(Items from a data source)

BEGIN

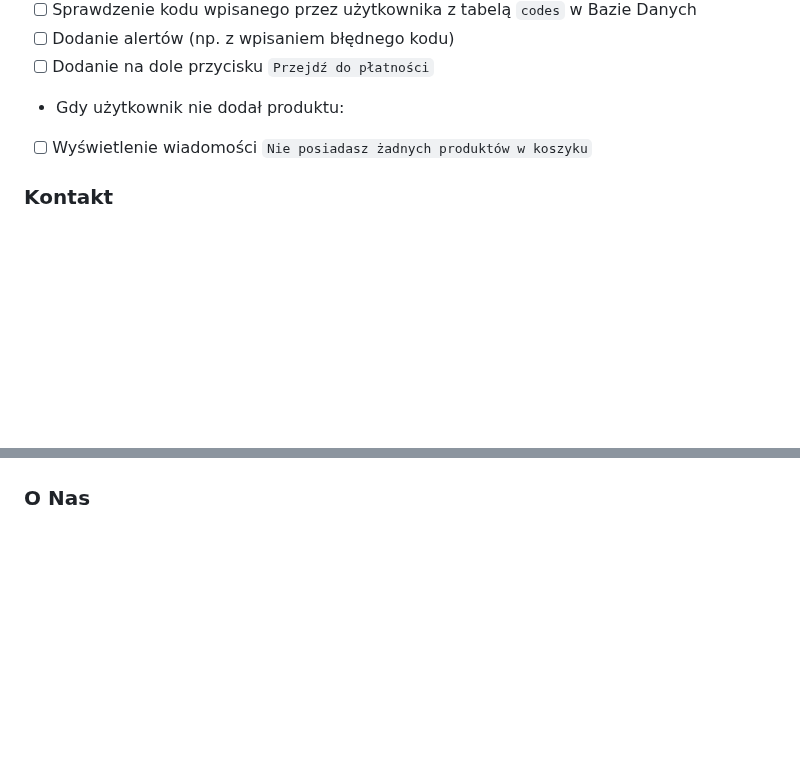
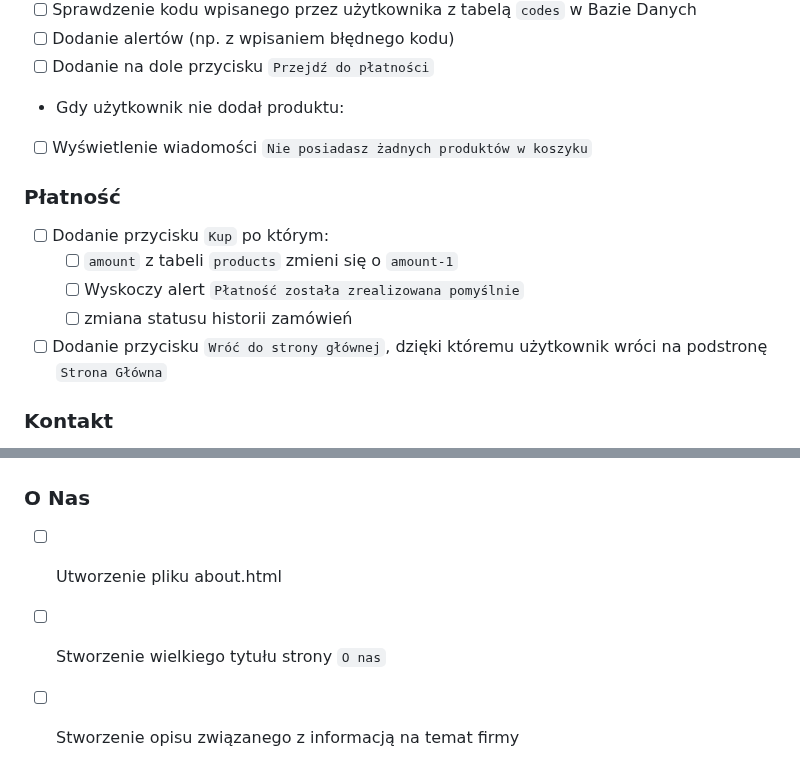
Before and after one commit to JowitaLA/sklep, a Markdown page: README.md, 2 parts joined by grey strips. GitHub-like rendering; blank space fills up the shorter version.

```diff
--- a/README.md
+++ b/README.md
@@ -148,6 +170,13 @@ Lista z danymi podstronami oraz tym, co powinno się w nich znajdować
 - [ ] Dodanie na dole przycisku `Przejdź do płatności`
 - Gdy użytkownik nie dodał produktu:
 - [ ] Wyświetlenie wiadomości `Nie posiadasz żadnych produktów w koszyku`
+
+### Płatność
+- [ ] Dodanie przycisku `Kup` po którym:
+    - [ ] `amount` z tabeli `products` zmieni się o `amount-1`
+    - [ ] Wyskoczy alert `Płatność została zrealizowana pomyślnie`
+    - [ ] zmiana statusu historii zamówień
+- [ ] Dodanie przycisku `Wróć do strony głównej`, dzięki któremu użytkownik wróci na podstronę `Strona Główna`
 
 ### Kontakt
 - [ ] Utworzenie pliku contact.html
@@ -191,2 +254,5 @@ Lista z danymi podstronami oraz tym, co powinno się w nich znajdować
 
 ### O Nas
+- [ ] Utworzenie pliku about.html
+- [ ] Stworzenie wielkiego tytułu strony `O nas`
+- [ ] Stworzenie opisu związanego z informacją na temat firmy
```
Also changed, not shown: other parts of README.md (+67 -11 lines).
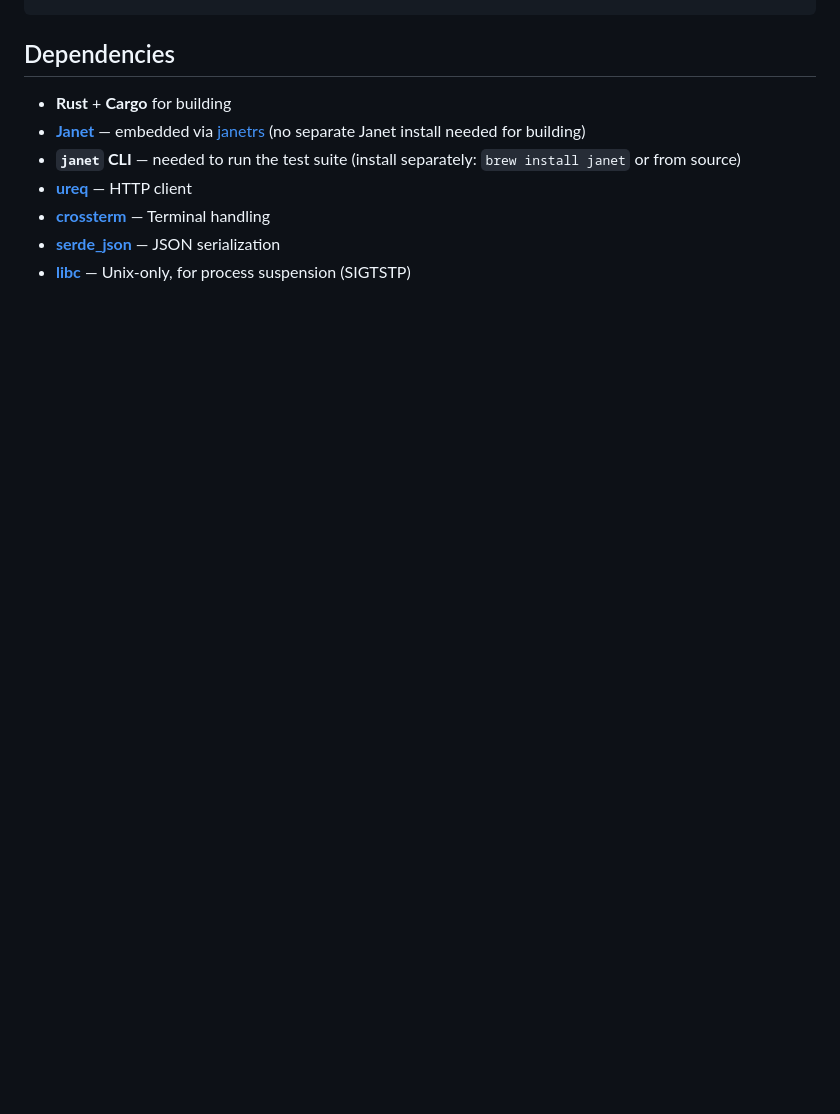
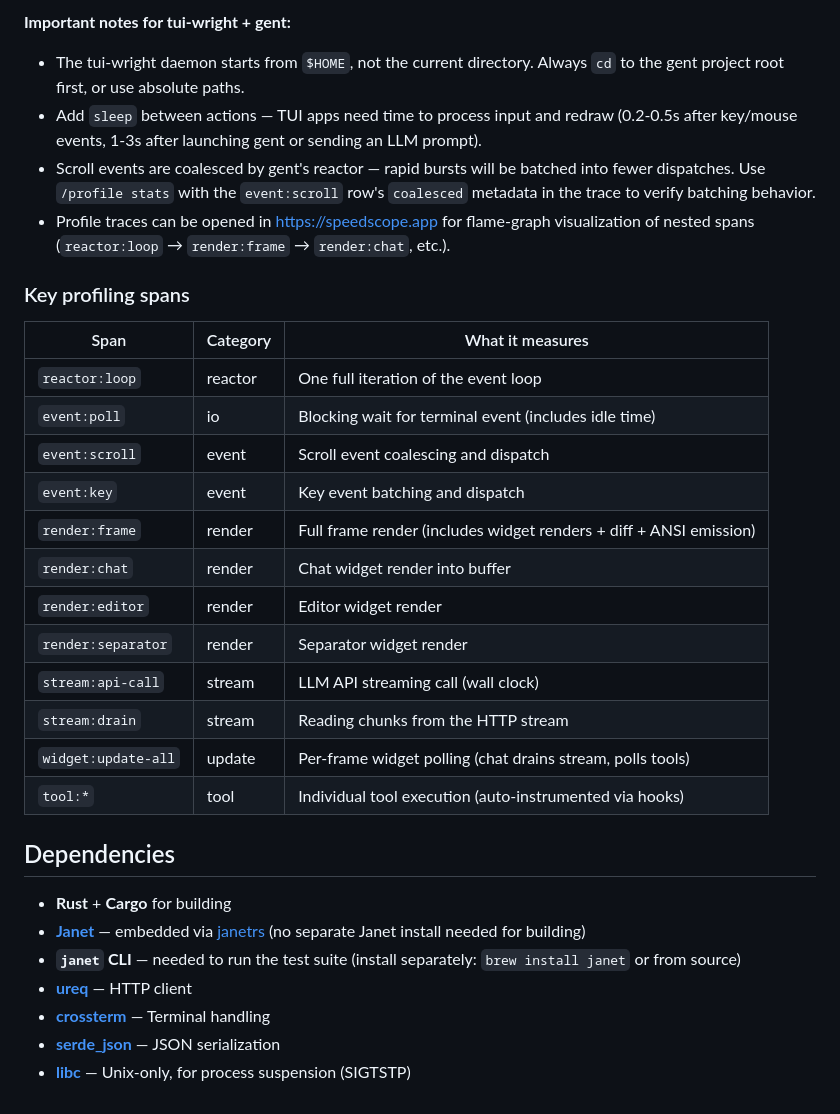
Before and after one commit to pepegar/gent, a Markdown page: AGENTS.md, the part around one of its changes. Drawn GitHub-style; blank space fills up the shorter version.

```diff
--- a/AGENTS.md
+++ b/AGENTS.md
@@ -114,3 +180,26 @@ cargo build && janet janet/test/run.janet
+**Important notes for tui-wright + gent:**
+- The tui-wright daemon starts from `$HOME`, not the current directory. Always `cd` to the gent project root first, or use absolute paths.
+- Add `sleep` between actions — TUI apps need time to process input and redraw (0.2-0.5s after key/mouse events, 1-3s after launching gent or sending an LLM prompt).
+- Scroll events are coalesced by gent's reactor — rapid bursts will be batched into fewer dispatches. Use `/profile stats` with the `event:scroll` row's `coalesced` metadata in the trace to verify batching behavior.
+- Profile traces can be opened in https://speedscope.app for flame-graph visualization of nested spans (`reactor:loop` → `render:frame` → `render:chat`, etc.).
+
+### Key profiling spans
+
+| Span | Category | What it measures |
+|------|----------|-----------------|
+| `reactor:loop` | reactor | One full iteration of the event loop |
+| `event:poll` | io | Blocking wait for terminal event (includes idle time) |
+| `event:scroll` | event | Scroll event coalescing and dispatch |
+| `event:key` | event | Key event batching and dispatch |
+| `render:frame` | render | Full frame render (includes widget renders + diff + ANSI emission) |
+| `render:chat` | render | Chat widget render into buffer |
+| `render:editor` | render | Editor widget render |
+| `render:separator` | render | Separator widget render |
+| `stream:api-call` | stream | LLM API streaming call (wall clock) |
+| `stream:drain` | stream | Reading chunks from the HTTP stream |
+| `widget:update-all` | update | Per-frame widget polling (chat drains stream, polls tools) |
+| `tool:*` | tool | Individual tool execution (auto-instrumented via hooks) |
+
 ## Dependencies
 
 - **Rust** + **Cargo** for building
```
Also changed, not shown: other parts of AGENTS.md (+66 -0 lines).
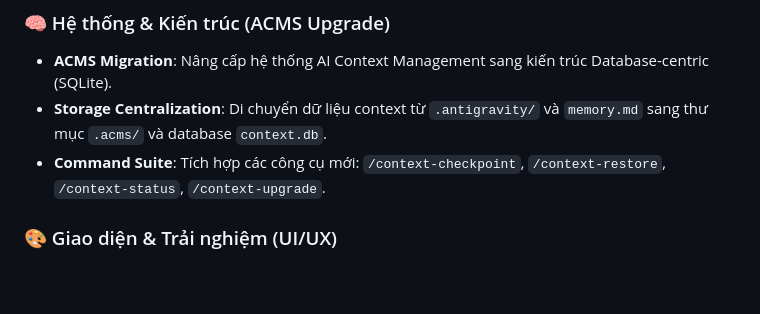
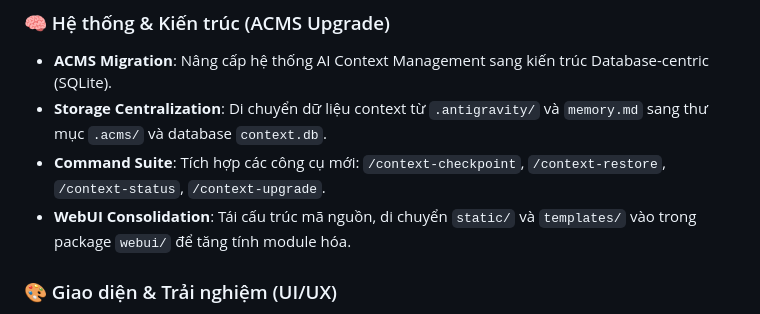
Before and after one commit to Narga/ai-vi-translator, a Markdown page: CHANGELOG.md, the part around the change. GitHub-like rendering; blank space fills up the shorter version.

Commit message:
docs: update changelog and readme for v6.6.1 asset consolidation

```diff
--- a/CHANGELOG.md
+++ b/CHANGELOG.md
@@ -10,6 +10,7 @@ Tất cả các thay đổi quan trọng của dự án Content Translator sẽ
 - **ACMS Migration**: Nâng cấp hệ thống AI Context Management sang kiến trúc Database-centric (SQLite).
 - **Storage Centralization**: Di chuyển dữ liệu context từ `.antigravity/` và `memory.md` sang thư mục `.acms/` và database `context.db`.
 - **Command Suite**: Tích hợp các công cụ mới: `/context-checkpoint`, `/context-restore`, `/context-status`, `/context-upgrade`.
+- **WebUI Consolidation**: Tái cấu trúc mã nguồn, di chuyển `static/` và `templates/` vào trong package `webui/` để tăng tính module hóa.
 
 ### 🎨 Giao diện & Trải nghiệm (UI/UX)
 - **Project Info Modal**: Hợp nhất việc chỉnh sửa thông tin dự án (Tên, Mô tả) và các thao tác quản trị (Lưu trữ, Xóa) vào một Modal duy nhất.
```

END

--- TRY IT ---
State how many lines of the entries above include the word "page", offering no text other than the number.

--- WRITTEN RESPONSE ---
3